You know how I said I was going to spend the next month at a farm?
It didn’t happen!
But I did spend a week there, and it was definitely the most bizarre week of my life thus far, and therefore one I feel the need to share with you lovely lot!
I think it’s fair to say the fact I intended to live and work on a farm for a month took a lot of people by surprise. I’m not your stereotypical farmhand, and I have no shame in admitting that in many ways I’m a ‘typical’ girl – I love glitter, dancing, fairy lights, nail varnish, chocolate ice cream and all things in between!

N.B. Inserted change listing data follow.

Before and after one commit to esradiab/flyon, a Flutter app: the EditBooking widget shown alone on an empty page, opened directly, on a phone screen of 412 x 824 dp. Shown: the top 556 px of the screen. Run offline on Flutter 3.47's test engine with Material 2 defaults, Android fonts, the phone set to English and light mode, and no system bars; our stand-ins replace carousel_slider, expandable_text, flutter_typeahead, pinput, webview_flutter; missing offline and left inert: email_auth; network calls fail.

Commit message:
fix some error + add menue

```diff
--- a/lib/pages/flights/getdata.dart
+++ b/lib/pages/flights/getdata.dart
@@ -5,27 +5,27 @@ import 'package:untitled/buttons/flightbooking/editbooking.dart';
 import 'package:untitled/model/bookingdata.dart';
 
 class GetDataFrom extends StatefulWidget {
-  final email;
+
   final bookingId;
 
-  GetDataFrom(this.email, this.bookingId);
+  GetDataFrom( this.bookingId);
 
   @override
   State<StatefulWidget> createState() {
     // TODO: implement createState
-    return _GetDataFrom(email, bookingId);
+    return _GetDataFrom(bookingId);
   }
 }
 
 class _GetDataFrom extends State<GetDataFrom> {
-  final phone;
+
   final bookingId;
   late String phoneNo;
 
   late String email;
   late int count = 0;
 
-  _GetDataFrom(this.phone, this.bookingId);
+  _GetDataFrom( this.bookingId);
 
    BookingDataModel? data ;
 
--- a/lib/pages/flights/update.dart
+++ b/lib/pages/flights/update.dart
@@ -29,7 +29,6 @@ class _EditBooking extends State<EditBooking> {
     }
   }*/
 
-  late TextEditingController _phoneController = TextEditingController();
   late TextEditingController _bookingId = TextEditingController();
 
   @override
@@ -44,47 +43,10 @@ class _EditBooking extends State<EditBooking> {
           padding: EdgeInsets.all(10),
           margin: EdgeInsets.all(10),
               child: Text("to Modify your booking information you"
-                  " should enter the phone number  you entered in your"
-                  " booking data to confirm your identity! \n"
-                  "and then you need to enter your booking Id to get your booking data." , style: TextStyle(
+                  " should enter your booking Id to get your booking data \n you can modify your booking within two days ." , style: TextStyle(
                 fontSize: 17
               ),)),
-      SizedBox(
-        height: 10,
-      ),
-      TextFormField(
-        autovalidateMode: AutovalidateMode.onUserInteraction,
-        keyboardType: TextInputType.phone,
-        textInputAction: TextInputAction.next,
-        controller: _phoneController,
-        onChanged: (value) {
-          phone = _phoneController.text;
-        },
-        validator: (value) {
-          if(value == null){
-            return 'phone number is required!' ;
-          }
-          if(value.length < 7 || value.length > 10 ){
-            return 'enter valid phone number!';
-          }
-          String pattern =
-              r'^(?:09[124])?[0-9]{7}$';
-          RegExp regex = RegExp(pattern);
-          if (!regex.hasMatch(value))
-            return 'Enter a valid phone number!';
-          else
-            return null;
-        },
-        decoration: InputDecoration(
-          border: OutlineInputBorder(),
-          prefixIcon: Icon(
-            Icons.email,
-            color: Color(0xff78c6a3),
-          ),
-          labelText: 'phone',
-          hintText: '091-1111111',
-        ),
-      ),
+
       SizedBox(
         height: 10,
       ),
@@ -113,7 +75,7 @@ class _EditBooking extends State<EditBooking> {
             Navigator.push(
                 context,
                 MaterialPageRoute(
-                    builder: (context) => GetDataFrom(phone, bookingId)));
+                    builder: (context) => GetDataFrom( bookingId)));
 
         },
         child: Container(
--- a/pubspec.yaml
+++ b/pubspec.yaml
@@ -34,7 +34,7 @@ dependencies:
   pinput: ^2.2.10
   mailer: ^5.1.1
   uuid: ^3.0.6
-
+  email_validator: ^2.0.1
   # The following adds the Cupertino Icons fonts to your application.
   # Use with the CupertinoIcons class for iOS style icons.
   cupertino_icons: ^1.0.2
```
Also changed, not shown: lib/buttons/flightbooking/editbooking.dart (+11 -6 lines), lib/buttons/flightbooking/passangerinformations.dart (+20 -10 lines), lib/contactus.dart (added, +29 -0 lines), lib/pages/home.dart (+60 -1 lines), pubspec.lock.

I’m up for anything most of the time but I’m hardly renowned for being a huge lover of animals and manual labour.
But one of my reasons for coming here to Australia was to take myself out of my comfort zone and do things I would never normally do – and I’d say living in a caravan on a permaculture farm fits that bill rather nicely. Especially sharing afore mentioned caravan with a huntsman spider!
So, PEACE Farm! PEACE Farm is a permaculture farm about an hour and a half outside of Melbourne, Victoria, and was my home from 5th-12th January. PEACE stands for Permaculture, Education, Art, Community and Enterprise. I’m still not entirely sure what permaculture is – it’s an abbreviation of permanent agriculture – but it was advertised as somewhere that would involve planting/harvesting crops, feeding the chickens, milking the goat, helping out in the kitchen and general farmhand duties. With regards to introducing me into the world of farming this sounded like a good place to start.
If I had to condense my week into one word it would probably be bizarre. I would wake up every morning at 6am and feed chickens. Me. Kate Lewers. Feeding chickens! And the rest of my day would continue in as equally a bonkers a manner – I would shovel compost, plant seeds, mulch, plait garlic, bake a zucchini slice and many other things I wouldn’t touch with a barge pole if I was in the UK! But when in Rome and all! Here are a few of the slightly more traumatic, stand out events my week consisted of:
– I unsuccessfully milked a goat, twice. A lot of it ended up down my leg, but thankfully this jug always ended up sort of full too!
– I fertilised freshly planted corn with chicken poop, and spent the rest of the week consciously not putting my hands anywhere near my face.
– I got attacked by a rooster.
– I witnessed two lambs being born! Here they are, three days old…
– I bathed alongside cows in a dam at the end of a field.
– I craved tea and Tim Tams like there was no tomorrow. All we ate was produce fresh from the farm, so someone needs to create a Tim Tam tree please.
– I had a cold shower in the goat enclosure.
– I used a self-composting toilet.
Talk about being out of my comfort zone! I wish I could go into detail about every single funny story from that week, but this post would just be so mammoth so they’d probably be better in book form! But whilst there I would lie in bed every night and do nothing other than laugh, because if anyone had said to me before I left in October that at some point in the next year I would bathe with cows and scrape chicken poo out from under my nails I would not have believed them!
But I did! And it was definitely a once in a lifetime experience. I learnt so much in the short time I was there as the farmers place a real emphasis on educating and informing their volunteer farmhands, as they do not necessarily need the help but they are keen to pass on what they know to willing workers, which is an attitude I have a lot of time for. The three host families are some of the most kind, welcoming, selfless and interesting people I’ve ever come across, and I cannot get over how beautiful the scenery was that I got to work alongside.
I won’t lie it did take me the week I was there to settle, as I was pretty overwhelmed and shed a few tears every now and again. I did also eat an alarming amount of bread, as at one point that was all the host families seemed to provide in addition to eggs from the chickens and salad from the gardens. Needless to say I left feeling a lot more bloated than I came, and I don’t want eggs on toast for at least a month!
If I could I would have stayed longer, but it’s left me with some hilarious stories, a fair bit of knowledge and a new found respect for all things farm related. Plus I think we can all agree I pull off farmhand chic rather well…
I’d like to conclude this post with a few tips for fellow WWOOF-ers, especially those who, like me, have never undertaken a role like this before and therefore don’t know what to expect!
1. Research the farm. I cannot emphasise this enough, especially if you’re a rookie with regards to farm work. The more you know, the better!
2. Bring snacks. Ideally 5 days worth, as that’ll probably be the next time you get a day off, and therefore you will have to survive 5 days until you have the chance to venture into the land of people to invest in whatever it is you’re craving!
3. Be up for anything – just say yes to any jobs even if it intimidates you a little. It’s all about the experience at the end of the day.
4. If you’re unsure of anything, ask. At the end of the day the work you are doing will affect someone else’s livelihood if you seriously mess it up.
5. Wear a hat. And sunscreen. And bug repellant if possible!